▶ **Task item**
Reproduce the data exactly, leaving nothing out.

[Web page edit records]
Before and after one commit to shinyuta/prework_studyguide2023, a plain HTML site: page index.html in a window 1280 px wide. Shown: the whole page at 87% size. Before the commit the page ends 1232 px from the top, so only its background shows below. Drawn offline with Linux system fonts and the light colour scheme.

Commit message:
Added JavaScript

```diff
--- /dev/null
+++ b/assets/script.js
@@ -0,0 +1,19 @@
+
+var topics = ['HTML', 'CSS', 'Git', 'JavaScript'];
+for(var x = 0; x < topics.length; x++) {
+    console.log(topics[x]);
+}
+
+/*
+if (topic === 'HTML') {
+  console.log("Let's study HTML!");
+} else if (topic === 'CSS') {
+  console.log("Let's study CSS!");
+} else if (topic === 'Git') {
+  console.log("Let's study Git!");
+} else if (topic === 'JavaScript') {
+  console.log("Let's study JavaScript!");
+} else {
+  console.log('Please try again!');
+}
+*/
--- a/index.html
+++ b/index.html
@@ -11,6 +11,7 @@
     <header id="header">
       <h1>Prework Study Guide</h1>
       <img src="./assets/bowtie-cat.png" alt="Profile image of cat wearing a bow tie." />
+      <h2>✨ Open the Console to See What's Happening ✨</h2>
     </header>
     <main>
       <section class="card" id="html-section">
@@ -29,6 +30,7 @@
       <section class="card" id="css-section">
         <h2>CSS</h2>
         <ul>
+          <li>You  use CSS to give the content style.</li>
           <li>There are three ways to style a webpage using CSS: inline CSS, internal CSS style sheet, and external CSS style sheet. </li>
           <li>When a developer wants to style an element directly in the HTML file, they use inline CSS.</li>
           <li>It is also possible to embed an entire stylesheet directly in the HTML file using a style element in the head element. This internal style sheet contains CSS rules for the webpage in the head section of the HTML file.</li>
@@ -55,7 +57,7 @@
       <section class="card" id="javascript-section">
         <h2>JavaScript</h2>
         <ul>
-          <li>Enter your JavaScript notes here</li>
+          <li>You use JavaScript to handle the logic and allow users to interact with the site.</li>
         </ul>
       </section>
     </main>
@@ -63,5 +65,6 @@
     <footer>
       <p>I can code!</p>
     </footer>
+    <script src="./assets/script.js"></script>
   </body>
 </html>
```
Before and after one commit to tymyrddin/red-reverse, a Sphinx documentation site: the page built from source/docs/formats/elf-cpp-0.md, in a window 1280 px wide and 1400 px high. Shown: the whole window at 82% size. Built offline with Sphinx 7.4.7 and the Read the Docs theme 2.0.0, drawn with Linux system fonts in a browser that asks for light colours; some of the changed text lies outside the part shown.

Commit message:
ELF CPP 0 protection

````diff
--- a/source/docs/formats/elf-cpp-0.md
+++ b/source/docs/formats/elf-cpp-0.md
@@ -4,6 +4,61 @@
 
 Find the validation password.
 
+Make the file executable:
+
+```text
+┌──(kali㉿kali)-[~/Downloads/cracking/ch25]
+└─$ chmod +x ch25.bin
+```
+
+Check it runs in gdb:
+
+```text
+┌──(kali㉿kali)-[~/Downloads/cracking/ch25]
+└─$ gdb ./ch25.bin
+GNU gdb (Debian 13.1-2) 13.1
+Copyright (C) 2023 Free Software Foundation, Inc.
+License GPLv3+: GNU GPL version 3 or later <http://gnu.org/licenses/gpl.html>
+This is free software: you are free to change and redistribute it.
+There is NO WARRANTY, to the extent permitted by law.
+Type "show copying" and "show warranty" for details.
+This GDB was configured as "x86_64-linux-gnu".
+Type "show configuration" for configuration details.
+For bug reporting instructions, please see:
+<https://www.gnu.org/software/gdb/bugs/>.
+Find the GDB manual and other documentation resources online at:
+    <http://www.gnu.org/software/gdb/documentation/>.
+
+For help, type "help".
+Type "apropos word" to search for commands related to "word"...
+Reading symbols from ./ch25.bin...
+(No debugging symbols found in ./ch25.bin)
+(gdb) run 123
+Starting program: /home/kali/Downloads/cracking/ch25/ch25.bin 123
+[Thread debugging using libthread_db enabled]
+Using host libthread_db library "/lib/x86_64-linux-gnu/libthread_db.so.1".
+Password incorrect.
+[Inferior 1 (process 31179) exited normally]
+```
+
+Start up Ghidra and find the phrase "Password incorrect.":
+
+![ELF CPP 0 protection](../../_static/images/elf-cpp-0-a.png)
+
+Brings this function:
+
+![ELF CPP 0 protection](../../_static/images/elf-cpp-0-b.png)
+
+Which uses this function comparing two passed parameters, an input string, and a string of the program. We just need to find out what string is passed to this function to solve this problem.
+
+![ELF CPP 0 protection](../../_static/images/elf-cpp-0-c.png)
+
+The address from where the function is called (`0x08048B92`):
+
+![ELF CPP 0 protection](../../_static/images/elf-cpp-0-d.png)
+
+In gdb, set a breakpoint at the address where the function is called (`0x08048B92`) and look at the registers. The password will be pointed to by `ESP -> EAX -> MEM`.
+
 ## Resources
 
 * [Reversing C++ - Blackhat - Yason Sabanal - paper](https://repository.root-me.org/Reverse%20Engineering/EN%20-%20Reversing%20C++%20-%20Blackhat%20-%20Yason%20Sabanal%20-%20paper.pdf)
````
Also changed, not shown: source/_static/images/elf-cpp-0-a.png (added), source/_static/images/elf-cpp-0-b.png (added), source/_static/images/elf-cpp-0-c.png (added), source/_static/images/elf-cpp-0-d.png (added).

▶ **Task result**
Before and after one commit to shinyuta/prework_studyguide2023, a plain HTML site: page index.html in a window 1280 px wide. Shown: the whole page at 87% size. Before the commit the page ends 1232 px from the top, so only its background shows below. Drawn offline with Linux system fonts and the light colour scheme.

Commit message:
Added JavaScript

```diff
--- /dev/null
+++ b/assets/script.js
@@ -0,0 +1,19 @@
+
+var topics = ['HTML', 'CSS', 'Git', 'JavaScript'];
+for(var x = 0; x < topics.length; x++) {
+    console.log(topics[x]);
+}
+
+/*
+if (topic === 'HTML') {
+  console.log("Let's study HTML!");
+} else if (topic === 'CSS') {
+  console.log("Let's study CSS!");
+} else if (topic === 'Git') {
+  console.log("Let's study Git!");
+} else if (topic === 'JavaScript') {
+  console.log("Let's study JavaScript!");
+} else {
+  console.log('Please try again!');
+}
+*/
--- a/index.html
+++ b/index.html
@@ -11,6 +11,7 @@
     <header id="header">
       <h1>Prework Study Guide</h1>
       <img src="./assets/bowtie-cat.png" alt="Profile image of cat wearing a bow tie." />
+      <h2>✨ Open the Console to See What's Happening ✨</h2>
     </header>
     <main>
       <section class="card" id="html-section">
@@ -29,6 +30,7 @@
       <section class="card" id="css-section">
         <h2>CSS</h2>
         <ul>
+          <li>You  use CSS to give the content style.</li>
           <li>There are three ways to style a webpage using CSS: inline CSS, internal CSS style sheet, and external CSS style sheet. </li>
           <li>When a developer wants to style an element directly in the HTML file, they use inline CSS.</li>
           <li>It is also possible to embed an entire stylesheet directly in the HTML file using a style element in the head element. This internal style sheet contains CSS rules for the webpage in the head section of the HTML file.</li>
@@ -55,7 +57,7 @@
       <section class="card" id="javascript-section">
         <h2>JavaScript</h2>
         <ul>
-          <li>Enter your JavaScript notes here</li>
+          <li>You use JavaScript to handle the logic and allow users to interact with the site.</li>
         </ul>
       </section>
     </main>
@@ -63,5 +65,6 @@
     <footer>
       <p>I can code!</p>
     </footer>
+    <script src="./assets/script.js"></script>
   </body>
 </html>
```
Before and after one commit to tymyrddin/red-reverse, a Sphinx documentation site: the page built from source/docs/formats/elf-cpp-0.md, in a window 1280 px wide and 1400 px high. Shown: the whole window at 82% size. Built offline with Sphinx 7.4.7 and the Read the Docs theme 2.0.0, drawn with Linux system fonts in a browser that asks for light colours; some of the changed text lies outside the part shown.

Commit message:
ELF CPP 0 protection

````diff
--- a/source/docs/formats/elf-cpp-0.md
+++ b/source/docs/formats/elf-cpp-0.md
@@ -4,6 +4,61 @@
 
 Find the validation password.
 
+Make the file executable:
+
+```text
+┌──(kali㉿kali)-[~/Downloads/cracking/ch25]
+└─$ chmod +x ch25.bin
+```
+
+Check it runs in gdb:
+
+```text
+┌──(kali㉿kali)-[~/Downloads/cracking/ch25]
+└─$ gdb ./ch25.bin
+GNU gdb (Debian 13.1-2) 13.1
+Copyright (C) 2023 Free Software Foundation, Inc.
+License GPLv3+: GNU GPL version 3 or later <http://gnu.org/licenses/gpl.html>
+This is free software: you are free to change and redistribute it.
+There is NO WARRANTY, to the extent permitted by law.
+Type "show copying" and "show warranty" for details.
+This GDB was configured as "x86_64-linux-gnu".
+Type "show configuration" for configuration details.
+For bug reporting instructions, please see:
+<https://www.gnu.org/software/gdb/bugs/>.
+Find the GDB manual and other documentation resources online at:
+    <http://www.gnu.org/software/gdb/documentation/>.
+
+For help, type "help".
+Type "apropos word" to search for commands related to "word"...
+Reading symbols from ./ch25.bin...
+(No debugging symbols found in ./ch25.bin)
+(gdb) run 123
+Starting program: /home/kali/Downloads/cracking/ch25/ch25.bin 123
+[Thread debugging using libthread_db enabled]
+Using host libthread_db library "/lib/x86_64-linux-gnu/libthread_db.so.1".
+Password incorrect.
+[Inferior 1 (process 31179) exited normally]
+```
+
+Start up Ghidra and find the phrase "Password incorrect.":
+
+![ELF CPP 0 protection](../../_static/images/elf-cpp-0-a.png)
+
+Brings this function:
+
+![ELF CPP 0 protection](../../_static/images/elf-cpp-0-b.png)
+
+Which uses this function comparing two passed parameters, an input string, and a string of the program. We just need to find out what string is passed to this function to solve this problem.
+
+![ELF CPP 0 protection](../../_static/images/elf-cpp-0-c.png)
+
+The address from where the function is called (`0x08048B92`):
+
+![ELF CPP 0 protection](../../_static/images/elf-cpp-0-d.png)
+
+In gdb, set a breakpoint at the address where the function is called (`0x08048B92`) and look at the registers. The password will be pointed to by `ESP -> EAX -> MEM`.
+
 ## Resources
 
 * [Reversing C++ - Blackhat - Yason Sabanal - paper](https://repository.root-me.org/Reverse%20Engineering/EN%20-%20Reversing%20C++%20-%20Blackhat%20-%20Yason%20Sabanal%20-%20paper.pdf)
````
Also changed, not shown: source/_static/images/elf-cpp-0-a.png (added), source/_static/images/elf-cpp-0-b.png (added), source/_static/images/elf-cpp-0-c.png (added), source/_static/images/elf-cpp-0-d.png (added).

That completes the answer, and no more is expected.